The question I have been asking myself lately is “What is sustainability, and is Mother Nature sustainable?” When it comes to fish and seafood, the only way to truly sustain them is through farm raising.
Some people are uncertain about farm raised fish and seafood. And I understand that. However, most foods are produced from a farm or in the wild. Ironically, 85% of that fish that we eat in this country does not originate from the US. And only around 3- 5% of the fish that is imported is tested by FDA. Think about it. Do you really know where the fish you purchase is coming from?
I believe we need to begin doing our homework and asking smarter questions about the fish and seafood we eat. In addition to knowing where it came from, we should also be asking “What did the fish eat?”, and “Where did that food that the fish eat come from?”
There is a term called vertical integration. Vertical integration is where a company produces several items which are related to one another, all of which support the final product. For example, if you are raising fish, you would also grow the food for the fish on the same property. This will help a company maintain total control of their product, promote financial growth, and create efficiency in their business. Some think this is the way of the future, which ironically is a repeat of the past.
I am fortunate that I have the right as a restaurant owner and chef to decide where I source from and whom I support. Therefore, it’s my responsibility to thoroughly research my food sources.
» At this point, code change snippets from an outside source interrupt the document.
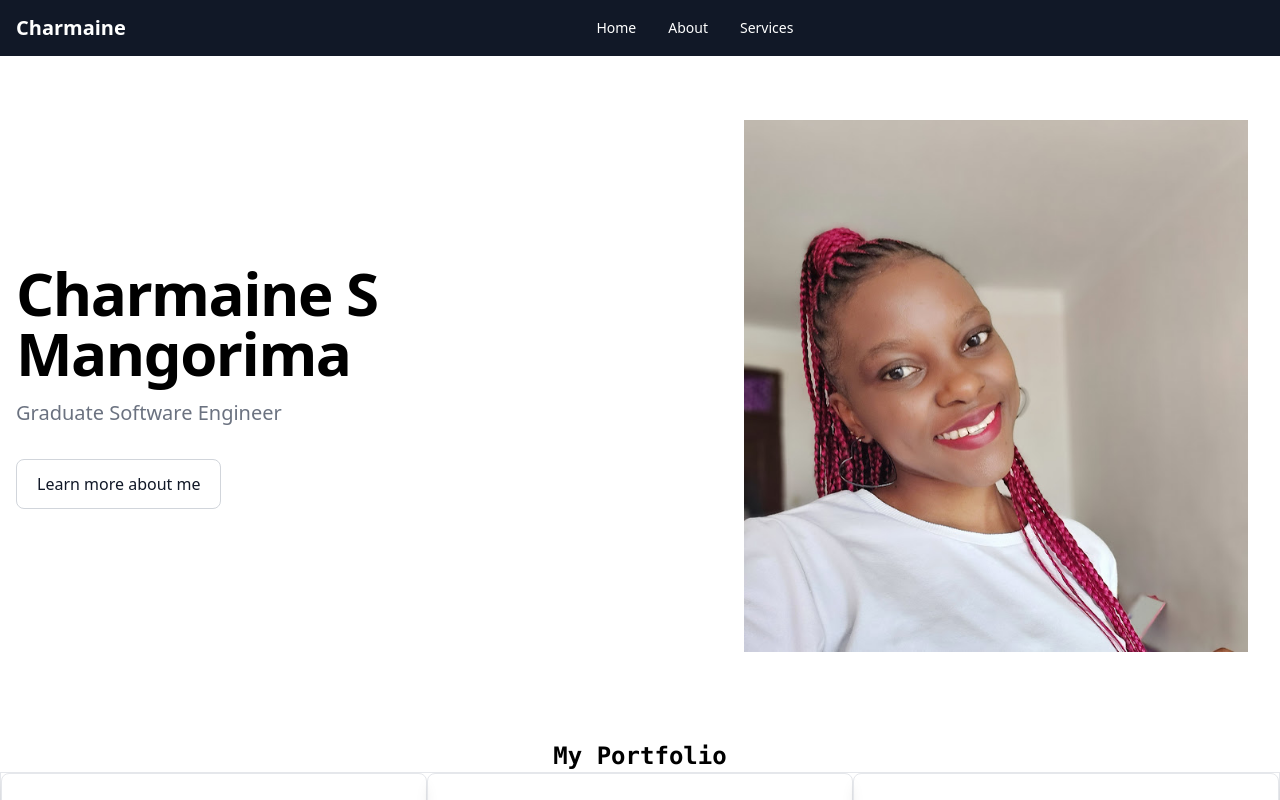
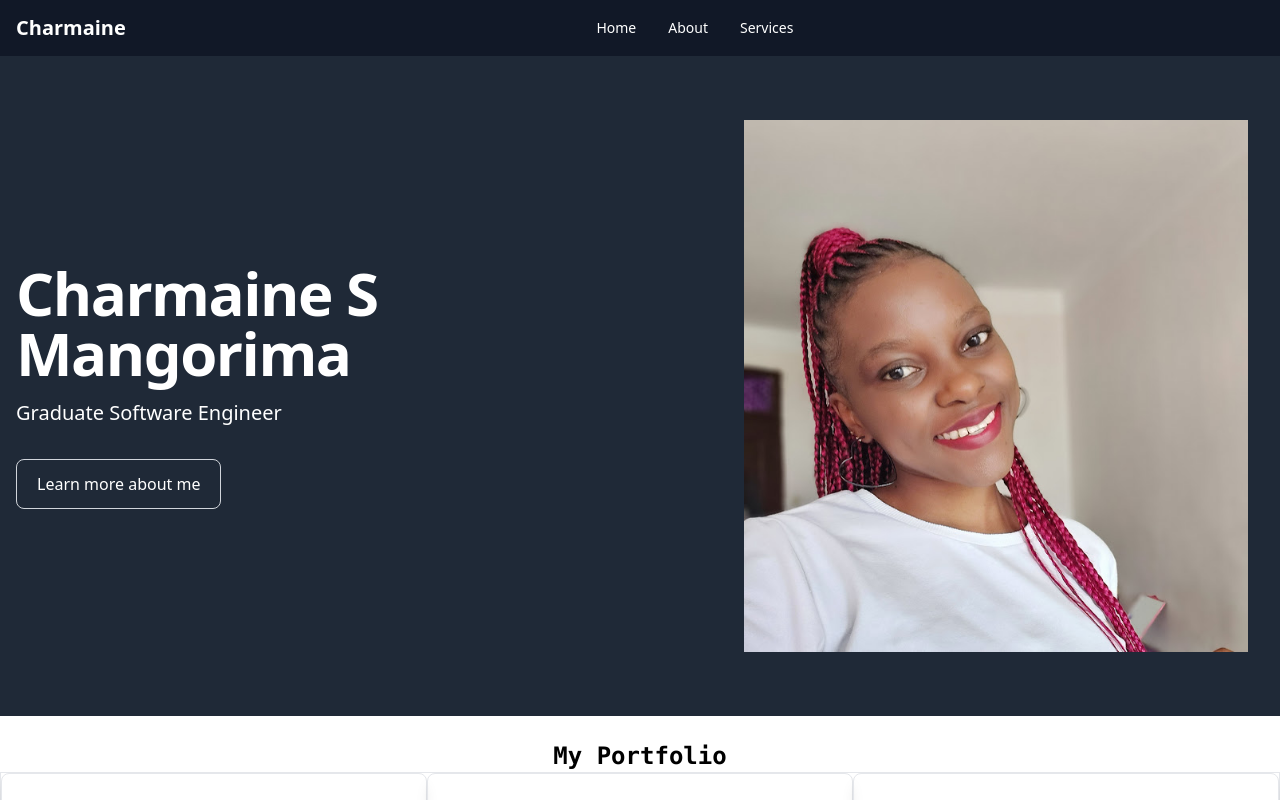
Before and after one commit to charmainemimie/portfolio, a React (Vite) app: page / in a window 1280 px wide. Shown: the top 800 px of the page. Built offline with nearby package versions, Linux system fonts and the light colour scheme.

Commit message:
updated Hero

```diff
--- a/src/components/Hero.jsx
+++ b/src/components/Hero.jsx
@@ -3,13 +3,13 @@ import Mimie from '../assets/mimie.jpg'
 const Hero = () => {
   return (
 
-    <section className="bg-white dark:bg-gray-900">
+    <section className="bg-gray-800">
     <div className="grid max-w-screen-xl px-4 py-8 mx-auto lg:gap-8 xl:gap-0 lg:py-16 lg:grid-cols-12">
         <div className="mr-auto place-self-center lg:col-span-7">
-            <h1 className="max-w-2xl mb-4 text-4xl font-extrabold tracking-tight leading-none md:text-5xl xl:text-6xl dark:text-white">Charmaine S Mangorima</h1>
-            <p className="max-w-2xl mb-6 font-light text-gray-500 lg:mb-8 md:text-lg lg:text-xl dark:text-gray-400">Graduate Software Engineer</p>
+            <h1 className="max-w-2xl mb-4 text-4xl font-extrabold tracking-tight leading-none md:text-5xl xl:text-6xl text-white">Charmaine S Mangorima</h1>
+            <p className="max-w-2xl mb-6 font-light text-white lg:mb-8 md:text-lg lg:text-xl dark:text-gray-400">Graduate Software Engineer</p>
 
-            <Link to='/about' className="inline-flex items-center justify-center px-5 py-3 text-base font-medium text-center text-gray-900 border border-gray-300 rounded-lg hover:bg-gray-100 focus:ring-4 focus:ring-gray-100 dark:text-white dark:border-gray-700 dark:hover:bg-gray-700 dark:focus:ring-gray-800">
+            <Link to='/about' className="inline-flex items-center justify-center px-5 py-3 text-base font-medium text-center text-white border border-gray-300 rounded-lg hover:bg-gray-100 focus:ring-4 focus:ring-gray-100 dark:text-white dark:border-gray-700 dark:hover:bg-gray-700 dark:focus:ring-gray-800">
                 Learn more about me
             </Link>
         </div>
--- a/src/pages/About.jsx
+++ b/src/pages/About.jsx
@@ -20,7 +20,6 @@ import {
 
 const About = () => (
   <div className="pt-12 border">
-    <Header />
     <h1 className="text-2xl decoration-blue-950 font-bold font-mono">
       <marquee> About Charmaine Mangorima</marquee>
     </h1>
--- a/src/pages/Services.jsx
+++ b/src/pages/Services.jsx
@@ -6,7 +6,7 @@ const Services = () => {
     <>
 
 
-      <br /><br /><h2 className="center text-2xl decoration-blue-950 font-bold font-mono">Here are some of the services that I offer...</h2><br />
+      <br /><br /><h2 className="text-center text-2xl decoration-blue-950 font-bold font-mono">Here are some of the services that I offer...</h2><br />
     <div className="border border-radius-12 flex flex-wrap justify-between pb-3">
 
 
```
It may be a microscopic way of making a difference in the world, but each cent I spend is a vote for what I believe in. If we’re buying commodity hogs, then that practice is what we’re promoting and supporting.
When I have questions, I call my chef friends and other resources that I trust. Recently I did research on salmon. I was considering serving farm raised salmon. So I spoke to several chefs who shared their opinions, and I learned they do not prefer farm raised salmon. Most would rather support the wild salmon caught during open season.
I do believe it is helpful to have multiple food source options, and there are many choices and options in the food industry. It is my choice to support and source from local and smaller farms, where I believe practices are better, and both man and beast are respected.
All in all, the point being is, you have to do all of the research that you can, then decide what you believe is best for your situation. It’s best to make decisions based on good information. And getting good information always takes work.
Moving forward, the question for me will be, “Who am I going to support?” Will it be farm raised seafood and fish, or will I buy ocean/river caught?
At this time I have the power to choose where I source the products that are served at Lockeland Table. It’s a responsibility and an ongoing study that I not only enjoy, but take very seriously. You’ll see the results of that research throughout our menu and on every plate we serve. I hope that research and our end product will allow you to feel good about putting your money where your mouth is.